— Rajendra Mathur, 31 October 1965

Eminent journalist Rajendra Mathur wrote these lines nine years after the state of MP was formed in 1956. The new born state initially suffered from an identity crisis.

The problem was accentuated by squabbles among rival politicians and warring pressure groups from different regions amalgamated into the newly-formed state. They were all jockeying for more shares in the power structure.

MP was a geographical oddity when it came into existence. Its boundaries have undergone changes thrice, enough to bewilder both its inhabitants and administrators. Before Independence, it was a fragmented entity. Continue reading “A Passage to Madhya Pradesh”

A Baba-log Govt in MP

 

 

DB Post 3 Nov 18

NK SINGH

It was 32 year ago that journalist Romesh Thapar had coined the acidic phrase to ridicule Rajiv Gandhi administration run by his Doon School cronies — Baba-Log Government.

The term originally comes from the British period when Indian servants would refer to male children of their white masters as Baba Sa’ab and female children as Missy Sa’ab.

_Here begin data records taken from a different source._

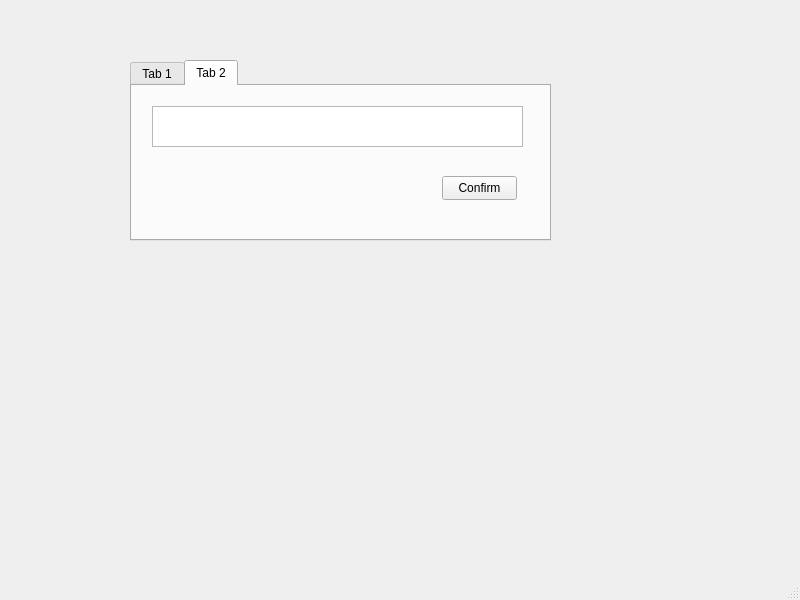
Qt form GUI/mainwindow.ui (TheMaxL/Spending-and-Savings-Tracker) before a commit.
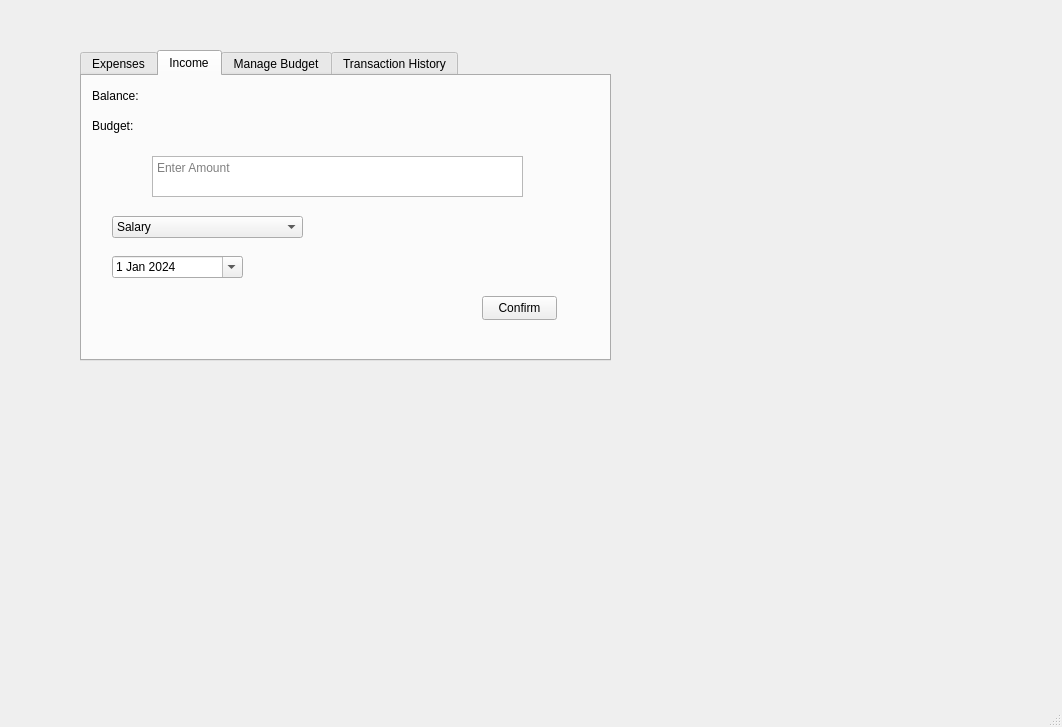
The same form after that commit. The open tabs and pages were chosen to show the change.

Commit message: Added a few stuff in the GUI, just the basic things we'll need

```diff
--- a/GUI/mainwindow.ui
+++ b/GUI/mainwindow.ui
@@ -6,8 +6,8 @@
    <rect>
     <x>0</x>
     <y>0</y>
-    <width>800</width>
-    <height>600</height>
+    <width>1062</width>
+    <height>727</height>
    </rect>
   </property>
   <property name="windowTitle">
@@ -17,18 +17,24 @@
    <widget class="QTabWidget" name="tabWidget">
     <property name="geometry">
      <rect>
-      <x>130</x>
-      <y>60</y>
-      <width>421</width>
-      <height>181</height>
+      <x>80</x>
+      <y>50</y>
+      <width>531</width>
+      <height>311</height>
      </rect>
     </property>
+    <property name="minimumSize">
+     <size>
+      <width>531</width>
+      <height>311</height>
+     </size>
+    </property>
     <property name="currentIndex">
      <number>0</number>
     </property>
     <widget class="QWidget" name="tab">
      <attribute name="title">
-      <string>Tab 1</string>
+      <string>Expenses</string>
      </attribute>
      <widget class="QTextEdit" name="textEdit">
       <property name="geometry">
@@ -111,23 +117,26 @@
     </widget>
     <widget class="QWidget" name="tab_2">
      <attribute name="title">
-      <string>Tab 2</string>
+      <string>Income</string>
      </attribute>
      <widget class="QTextEdit" name="textEdit_2">
       <property name="geometry">
        <rect>
-        <x>20</x>
-        <y>20</y>
+        <x>70</x>
+        <y>80</y>
         <width>371</width>
         <height>41</height>
        </rect>
       </property>
+      <property name="placeholderText">
+       <string>Enter Amount</string>
+      </property>
      </widget>
      <widget class="QPushButton" name="pushButton_2">
       <property name="geometry">
        <rect>
-        <x>310</x>
-        <y>90</y>
+        <x>400</x>
+        <y>220</y>
         <width>75</width>
         <height>24</height>
        </rect>
@@ -136,6 +145,107 @@
        <string>Confirm</string>
       </property>
      </widget>
+     <widget class="QLabel" name="label_3">
+      <property name="geometry">
+       <rect>
+        <x>10</x>
+        <y>10</y>
+        <width>211</width>
+        <height>20</height>
+       </rect>
+      </property>
+      <property name="text">
+       <string>Balance:</string>
+      </property>
+     </widget>
+     <widget class="QLabel" name="label_4">
+      <property name="geometry">
+       <rect>
+        <x>10</x>
+        <y>40</y>
+        <width>211</width>
+        <height>20</height>
+       </rect>
+      </property>
+      <property name="text">
+       <string>Budget:</string>
+      </property>
+     </widget>
+     <widget class="QComboBox" name="comboBox_2">
+      <property name="geometry">
+       <rect>
+        <x>30</x>
+        <y>140</y>
+        <width>191</width>
+        <height>22</height>
+       </rect>
+      </property>
+      <item>
+       <property name="text">
+        <string>Salary</string>
+       </property>
+      </item>
+      <item>
+       <property name="text">
+        <string>Allowance</string>
+       </property>
+      </item>
+      <item>
+       <property name="text">
+        <string>Carry Over</string>
+       </property>
+      </item>
+      <item>
+       <property name="text">
+        <string>Bonus</string>
+       </property>
+      </item>
+      <item>
+       <property name="text">
+        <string>Other</string>
+       </property>
+      </item>
+     </widget>
+     <widget class="QDateEdit" name="dateEdit_2">
+      <property name="geometry">
+       <rect>
+        <x>30</x>
+        <y>180</y>
+        <width>131</width>
+        <height>22</height>
+       </rect>
+      </property>
+      <property name="dateTime">
+       <datetime>
+        <hour>16</hour>
+        <minute>0</minute>
+        <second>0</second>
+        <year>2024</year>
+        <month>1</month>
+        <day>1</day>
+       </datetime>
+      </property>
+      <property name="calendarPopup">
+       <bool>true</bool>
+      </property>
+      <property name="date">
+       <date>
+        <year>2024</year>
+        <month>1</month>
+        <day>1</day>
+       </date>
+      </property>
+     </widget>
+    </widget>
+    <widget class="QWidget" name="tab_4">
+     <attribute name="title">
+      <string>Manage Budget</string>
+     </attribute>
+    </widget>
+    <widget class="QWidget" name="tab_3">
+     <attribute name="title">
+      <string>Transaction History</string>
+     </attribute>
     </widget>
    </widget>
   </widget>
```
Left out of the diff: 80 changed lines with no effect on the pictures. The commit also changes 3 other files.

The delightful phrase can be re-applied in Madhya Pradesh. Babalog of a different kind, the saffron ones, have been part of the Shivraj Singh Chouhan government for the past five years. And it is payback time now, with assembly elections round the corner. Continue reading “A Baba-log Govt in MP”